Speaker 3:31:32No, except that I think among liberals who are very strongly represented in Jewish middle class a context, they still hold the illusion that the problem isn't this on. Yeah. And if he passes from the scene, they can still envision some kind of solution. It's a, what I call a some the geopolitics because it has. The two state solution is long been superseded by the settlement dynamic. And the annexation of Jerusalem and so on, so that, but it, but liberal science continue to hold that. A kind of fig leaf. No,
Speaker 2:32:31no, I agree with you that there are many liberals in this country, that kind of thing to the old verities that they, they have clung to for a long time. But right now there's no note liberal Zionism in Israel itself. I mean there's
Speaker 3:32:50no. I mean there's this whole thing is what, because of the inability to really, uh, except the truth about what Israel has become is they're prepared. They, they accept a rationalization that shifts the focus of criticism to the present Israeli leadership and have this sense that the two state solution is still the only solution and that a post on yahoo leader can bring that back into the political arena. I think that's completely false and a highly misleading, but as sincerely held by a lot of people still.
Speaker 2:33:49Interesting. Well listen, I think we've probably covered just about everything we can cover for now.
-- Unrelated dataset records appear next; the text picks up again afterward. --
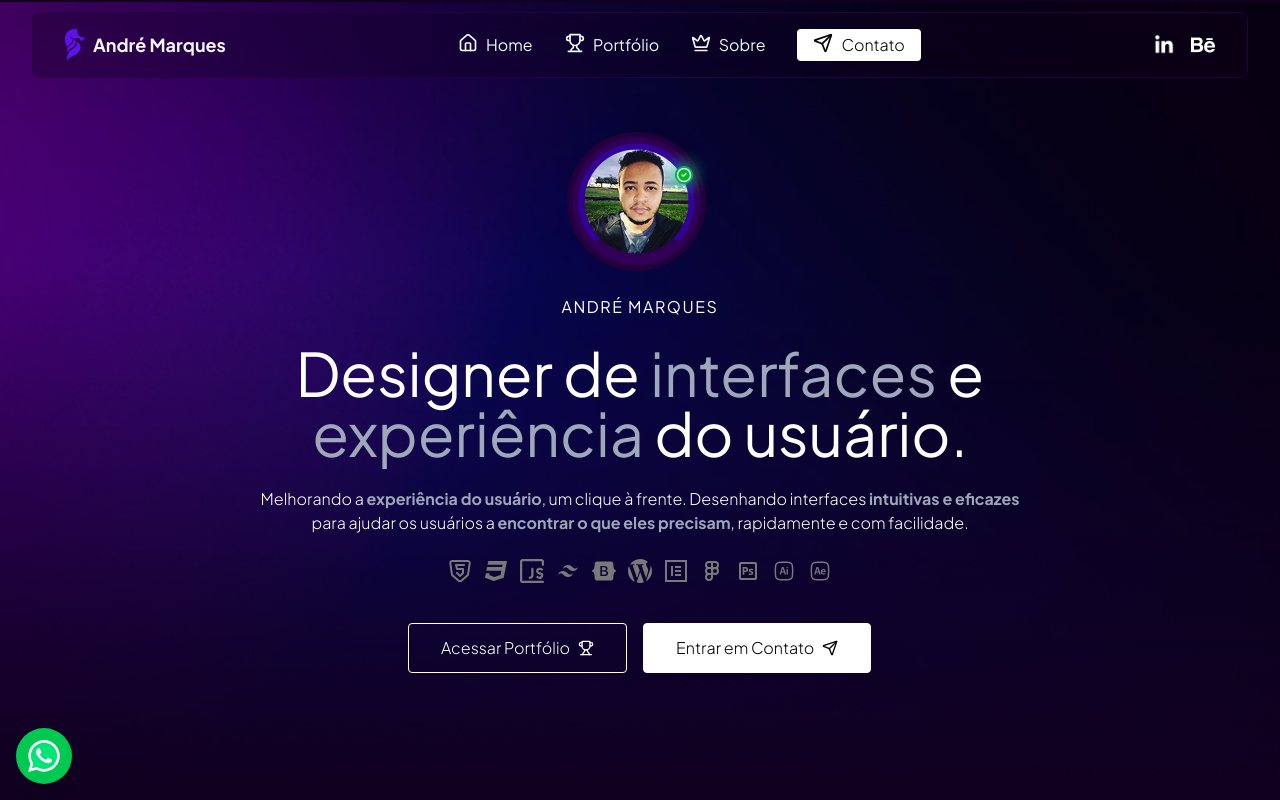
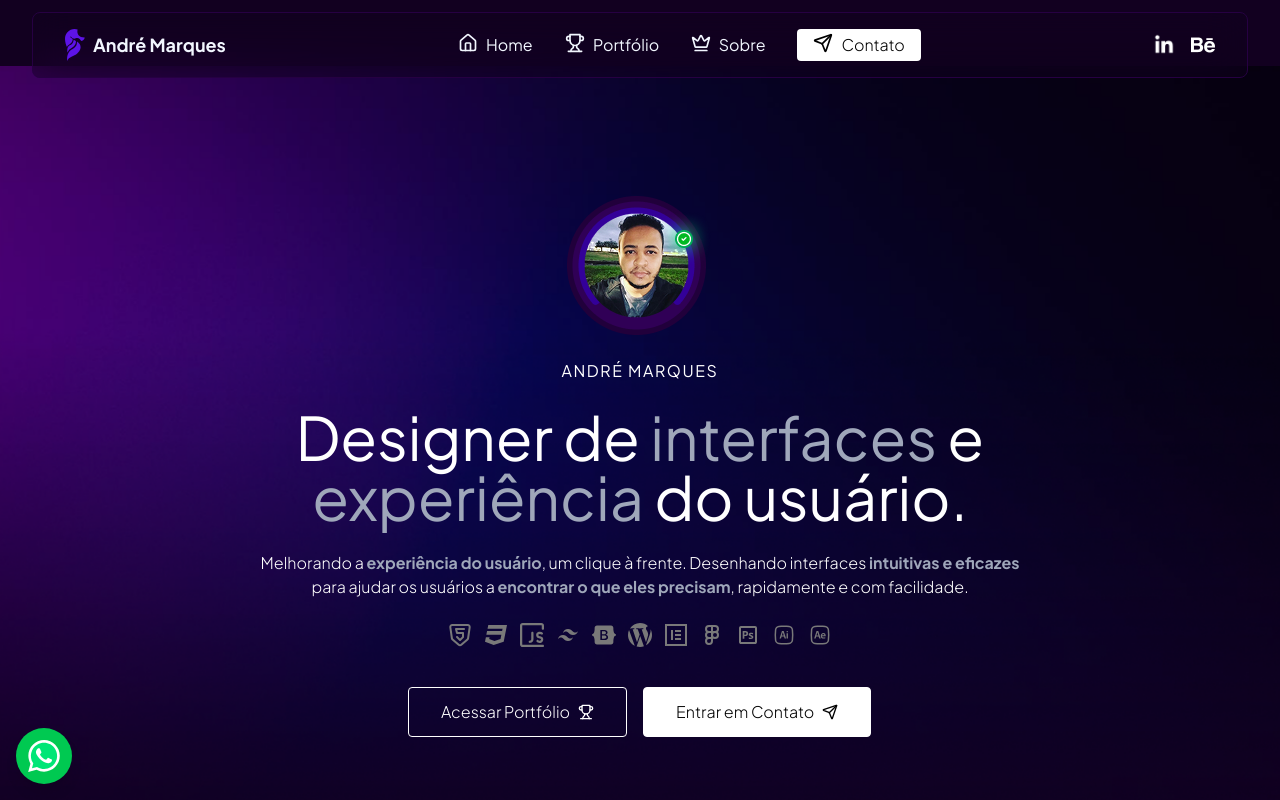
Before and after one commit to andremks/site, a plain HTML site: page index.html in a window 1280 px wide. Shown: the top 800 px of the page. Drawn offline with nearby package versions, Linux system fonts and the light colour scheme.

Commit message:
Update index.html

```diff
--- a/index.html
+++ b/index.html
@@ -152,7 +152,7 @@
 
 
 
-<header id="home" class="mx-auto mt-[-5%] flex h-screen w-full flex-col items-center justify-center bg-[url('../img/bg.png')] bg-cover bg-top bg-no-repeat px-5 text-center text-white">
+<header id="home" class="mx-auto flex h-screen w-full flex-col items-center justify-center bg-[url('../img/bg.png')] bg-cover bg-top bg-no-repeat px-5 text-center text-white">
   <div class="space-y-3 md:space-y-6">
     <figure>
       <img src="img/FotoAndre.png" alt="André Marques" class="animate__animated animate__fadeInDown mx-auto" />
```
Costs lead and its effect on world politics 10 years later. So thank you very much for giving me the time and hope.
Speaker 3:34:08No, I'm glad we did it.
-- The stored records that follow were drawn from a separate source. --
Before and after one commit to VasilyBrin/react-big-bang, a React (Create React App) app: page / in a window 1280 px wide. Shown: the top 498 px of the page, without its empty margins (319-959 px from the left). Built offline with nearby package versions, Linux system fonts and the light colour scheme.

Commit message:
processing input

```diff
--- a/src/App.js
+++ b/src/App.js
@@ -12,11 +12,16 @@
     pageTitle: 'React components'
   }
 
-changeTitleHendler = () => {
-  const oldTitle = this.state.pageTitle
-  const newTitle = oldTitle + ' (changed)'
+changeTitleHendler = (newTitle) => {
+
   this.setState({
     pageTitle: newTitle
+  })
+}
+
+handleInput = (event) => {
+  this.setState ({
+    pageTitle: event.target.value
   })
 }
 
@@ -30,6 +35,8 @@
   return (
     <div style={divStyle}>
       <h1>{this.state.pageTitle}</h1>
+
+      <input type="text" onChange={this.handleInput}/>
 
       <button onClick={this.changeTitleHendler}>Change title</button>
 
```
Speaker 1:34:10Hey Dad, I want to remind you that on January third we'll be releasing the next episode in this mini series conversation I had recently with the veteran social justice activist Joe Kate Chon, who recently joined just world educational as our director of outreach in it. Joe Talks about how costs lead was a big factor that galvanized his interest in Palestine and also about the three plus years he spent in Gaza from 2011 through fall 2014 at a time when he directly witnessed to further Israeli assaults on Gaza. Those assaults, by the way, would almost certainly have been prevented if Israel had been held accountable for the crimes committed. In the 2008, 2009 assault. This mini series on just world podcast is part of our border cast lead plus 10 campaign. You can find more information about the campaign on our firstname.lastname@example.org. If you click on the donate tab on the website, you can learn about how you can help support our cost lead plus 10 campaign and all the rest of our community education programs. We really appreciate any financial or volunteering help you can give us. Thanks and stay well.